╭──

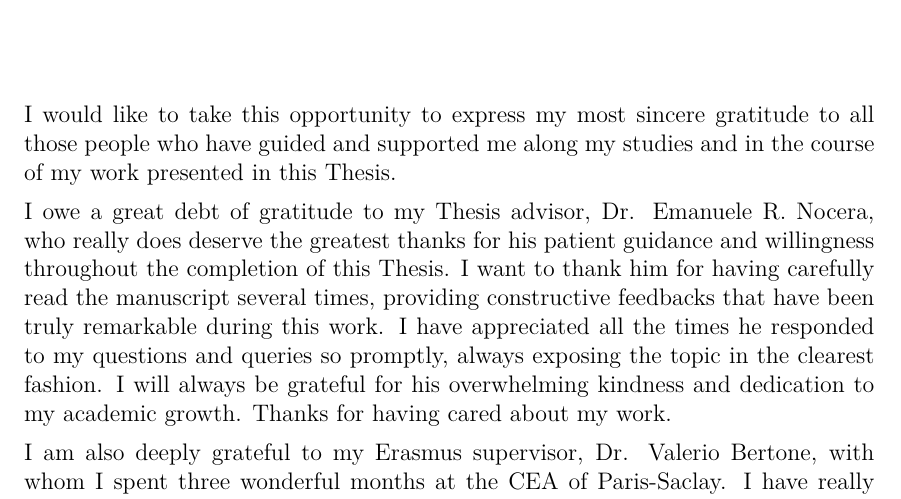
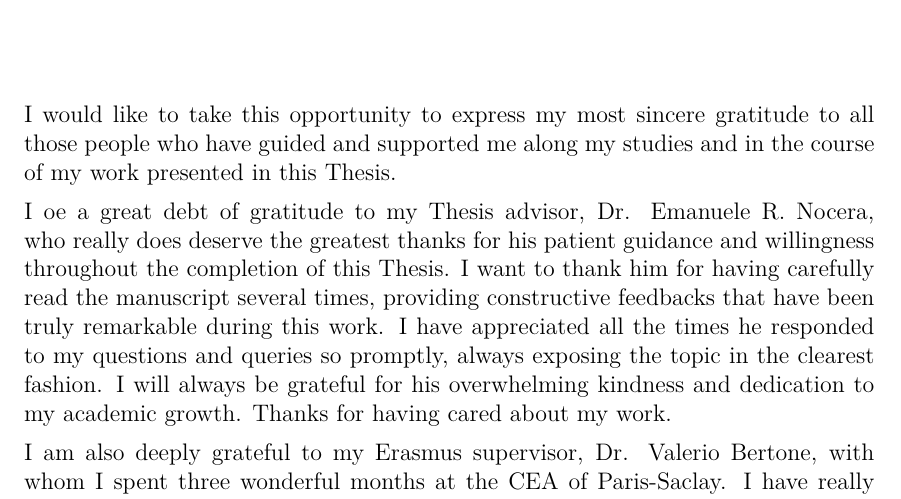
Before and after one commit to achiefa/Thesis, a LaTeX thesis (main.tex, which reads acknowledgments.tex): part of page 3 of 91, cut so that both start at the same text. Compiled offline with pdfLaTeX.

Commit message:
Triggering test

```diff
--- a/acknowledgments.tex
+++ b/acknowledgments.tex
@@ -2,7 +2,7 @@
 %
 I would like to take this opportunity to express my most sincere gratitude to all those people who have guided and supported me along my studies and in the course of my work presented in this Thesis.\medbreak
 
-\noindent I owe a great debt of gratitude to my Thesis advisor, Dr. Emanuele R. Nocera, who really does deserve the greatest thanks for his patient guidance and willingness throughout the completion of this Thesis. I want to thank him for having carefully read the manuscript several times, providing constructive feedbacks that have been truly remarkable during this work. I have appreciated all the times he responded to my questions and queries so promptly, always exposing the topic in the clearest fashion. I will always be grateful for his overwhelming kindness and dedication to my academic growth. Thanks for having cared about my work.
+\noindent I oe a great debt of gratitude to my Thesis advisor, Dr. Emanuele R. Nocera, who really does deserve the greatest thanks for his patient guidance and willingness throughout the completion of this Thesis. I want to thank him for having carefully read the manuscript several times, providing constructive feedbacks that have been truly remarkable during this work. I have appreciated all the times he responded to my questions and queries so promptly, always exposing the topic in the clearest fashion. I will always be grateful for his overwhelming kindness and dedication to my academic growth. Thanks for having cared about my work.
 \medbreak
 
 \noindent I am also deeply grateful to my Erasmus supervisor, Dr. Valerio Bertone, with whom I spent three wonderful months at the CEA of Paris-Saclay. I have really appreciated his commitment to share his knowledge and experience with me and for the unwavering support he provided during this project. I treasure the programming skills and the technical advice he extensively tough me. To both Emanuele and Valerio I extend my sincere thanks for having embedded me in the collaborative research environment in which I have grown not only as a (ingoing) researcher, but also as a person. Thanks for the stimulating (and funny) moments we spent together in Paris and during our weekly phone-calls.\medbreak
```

╰──
╭──

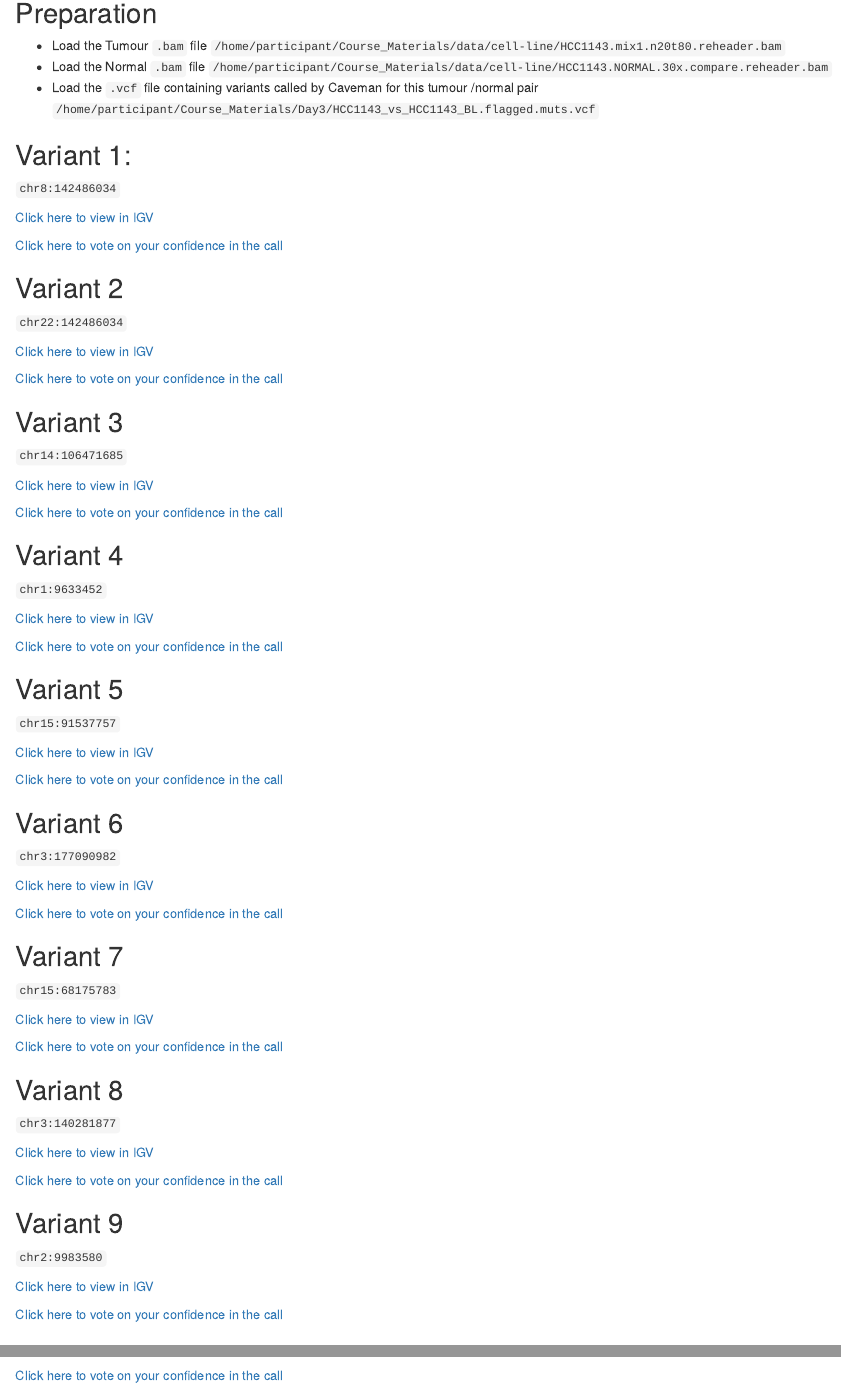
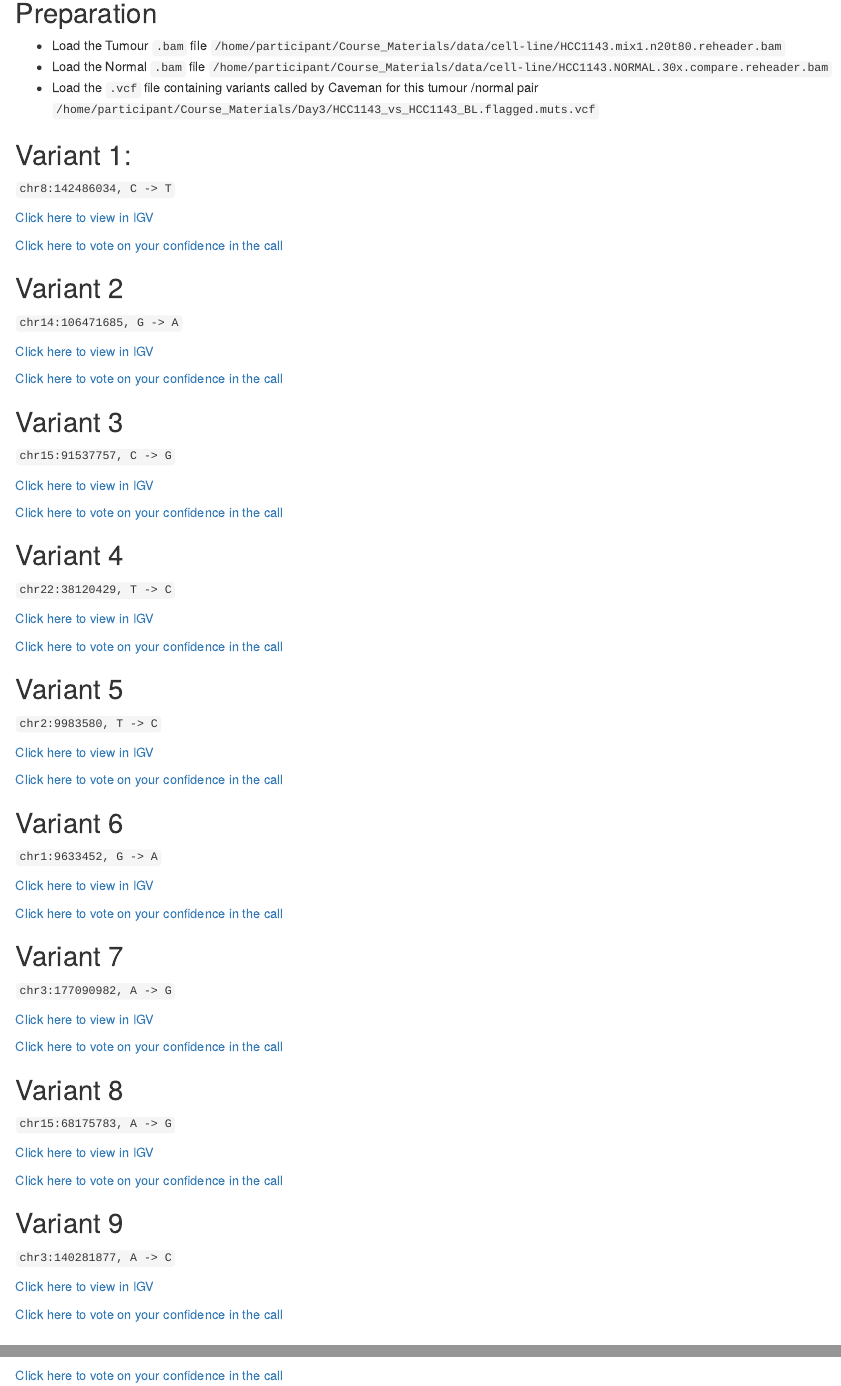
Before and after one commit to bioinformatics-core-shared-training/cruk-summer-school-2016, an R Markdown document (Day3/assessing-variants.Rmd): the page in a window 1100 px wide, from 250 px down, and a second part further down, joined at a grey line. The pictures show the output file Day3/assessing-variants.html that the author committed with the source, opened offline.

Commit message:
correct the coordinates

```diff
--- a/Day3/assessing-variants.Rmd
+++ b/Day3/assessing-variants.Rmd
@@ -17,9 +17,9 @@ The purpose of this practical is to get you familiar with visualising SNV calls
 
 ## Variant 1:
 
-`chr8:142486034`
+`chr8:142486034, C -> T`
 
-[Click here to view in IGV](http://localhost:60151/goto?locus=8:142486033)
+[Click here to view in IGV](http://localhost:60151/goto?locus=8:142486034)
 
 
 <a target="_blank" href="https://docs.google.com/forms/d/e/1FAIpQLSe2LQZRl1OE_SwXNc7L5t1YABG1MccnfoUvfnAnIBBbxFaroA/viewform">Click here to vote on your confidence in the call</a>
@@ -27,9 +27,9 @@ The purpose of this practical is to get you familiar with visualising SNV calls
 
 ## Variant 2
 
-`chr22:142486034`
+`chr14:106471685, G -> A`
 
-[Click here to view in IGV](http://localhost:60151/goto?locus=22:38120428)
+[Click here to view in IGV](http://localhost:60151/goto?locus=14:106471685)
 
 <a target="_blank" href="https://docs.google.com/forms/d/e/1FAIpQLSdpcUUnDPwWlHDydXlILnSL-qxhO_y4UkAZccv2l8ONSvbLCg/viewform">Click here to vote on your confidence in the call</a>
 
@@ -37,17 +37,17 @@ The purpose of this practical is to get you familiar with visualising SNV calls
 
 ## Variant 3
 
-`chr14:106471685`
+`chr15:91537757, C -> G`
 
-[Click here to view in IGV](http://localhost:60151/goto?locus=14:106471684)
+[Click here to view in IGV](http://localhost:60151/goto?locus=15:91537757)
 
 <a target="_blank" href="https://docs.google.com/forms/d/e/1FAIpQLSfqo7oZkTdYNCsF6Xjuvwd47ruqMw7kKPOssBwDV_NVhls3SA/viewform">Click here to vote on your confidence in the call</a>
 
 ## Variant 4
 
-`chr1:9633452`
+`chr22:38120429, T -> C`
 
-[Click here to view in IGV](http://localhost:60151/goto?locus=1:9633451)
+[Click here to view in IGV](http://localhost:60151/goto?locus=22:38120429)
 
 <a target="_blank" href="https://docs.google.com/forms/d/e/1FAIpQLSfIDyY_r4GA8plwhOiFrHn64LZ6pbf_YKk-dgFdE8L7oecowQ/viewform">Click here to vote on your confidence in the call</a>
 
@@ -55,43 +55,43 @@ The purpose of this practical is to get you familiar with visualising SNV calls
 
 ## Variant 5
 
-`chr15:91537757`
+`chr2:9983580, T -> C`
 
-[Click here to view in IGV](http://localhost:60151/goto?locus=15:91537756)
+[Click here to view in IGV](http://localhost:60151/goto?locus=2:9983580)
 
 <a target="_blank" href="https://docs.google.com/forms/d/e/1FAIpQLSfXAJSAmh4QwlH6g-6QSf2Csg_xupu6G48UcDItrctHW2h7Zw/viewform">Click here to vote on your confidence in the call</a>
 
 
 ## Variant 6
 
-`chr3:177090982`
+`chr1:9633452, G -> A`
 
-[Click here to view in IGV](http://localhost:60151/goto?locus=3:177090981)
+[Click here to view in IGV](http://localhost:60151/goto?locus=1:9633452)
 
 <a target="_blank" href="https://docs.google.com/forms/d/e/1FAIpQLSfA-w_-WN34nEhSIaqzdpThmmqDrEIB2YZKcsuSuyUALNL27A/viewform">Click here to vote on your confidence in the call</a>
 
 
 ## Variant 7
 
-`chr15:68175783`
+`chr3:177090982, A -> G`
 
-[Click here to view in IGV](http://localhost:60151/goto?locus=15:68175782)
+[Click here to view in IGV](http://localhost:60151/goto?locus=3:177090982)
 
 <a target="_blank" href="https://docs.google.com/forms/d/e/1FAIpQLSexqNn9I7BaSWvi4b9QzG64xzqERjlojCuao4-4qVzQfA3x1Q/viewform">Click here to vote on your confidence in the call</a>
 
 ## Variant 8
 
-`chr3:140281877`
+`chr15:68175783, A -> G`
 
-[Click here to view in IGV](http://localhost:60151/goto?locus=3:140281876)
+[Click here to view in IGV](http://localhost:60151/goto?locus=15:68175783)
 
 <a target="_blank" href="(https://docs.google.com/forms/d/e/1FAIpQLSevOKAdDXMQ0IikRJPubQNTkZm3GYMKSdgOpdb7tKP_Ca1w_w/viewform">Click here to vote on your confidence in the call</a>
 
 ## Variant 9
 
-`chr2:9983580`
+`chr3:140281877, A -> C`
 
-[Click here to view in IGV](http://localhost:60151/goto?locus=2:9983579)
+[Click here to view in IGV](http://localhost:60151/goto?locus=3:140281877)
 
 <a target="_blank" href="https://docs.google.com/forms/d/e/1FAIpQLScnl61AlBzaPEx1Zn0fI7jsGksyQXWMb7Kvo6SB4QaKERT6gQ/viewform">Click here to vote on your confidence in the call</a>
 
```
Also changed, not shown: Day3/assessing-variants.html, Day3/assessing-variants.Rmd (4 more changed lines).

╰──
╭──

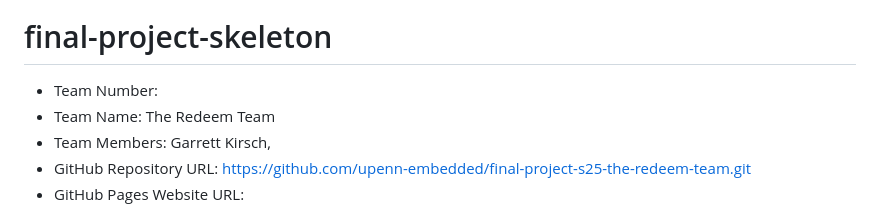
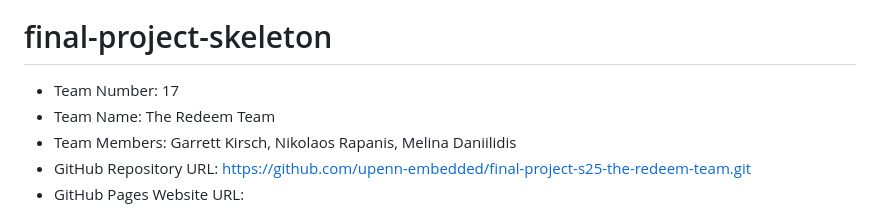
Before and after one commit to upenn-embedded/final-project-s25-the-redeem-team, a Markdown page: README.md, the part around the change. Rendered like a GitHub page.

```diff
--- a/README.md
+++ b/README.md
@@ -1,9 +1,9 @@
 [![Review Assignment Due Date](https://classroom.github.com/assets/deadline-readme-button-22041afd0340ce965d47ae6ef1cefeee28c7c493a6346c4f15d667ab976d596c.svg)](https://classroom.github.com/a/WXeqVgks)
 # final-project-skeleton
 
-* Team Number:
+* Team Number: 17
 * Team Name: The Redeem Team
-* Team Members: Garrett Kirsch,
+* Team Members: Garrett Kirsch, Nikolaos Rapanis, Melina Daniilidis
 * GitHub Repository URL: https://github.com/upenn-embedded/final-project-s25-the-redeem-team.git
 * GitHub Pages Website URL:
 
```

╰──

Aim of the exercise »
Find every line above that includes the word "purpose" and report only how many there are.

Solution to this task »
4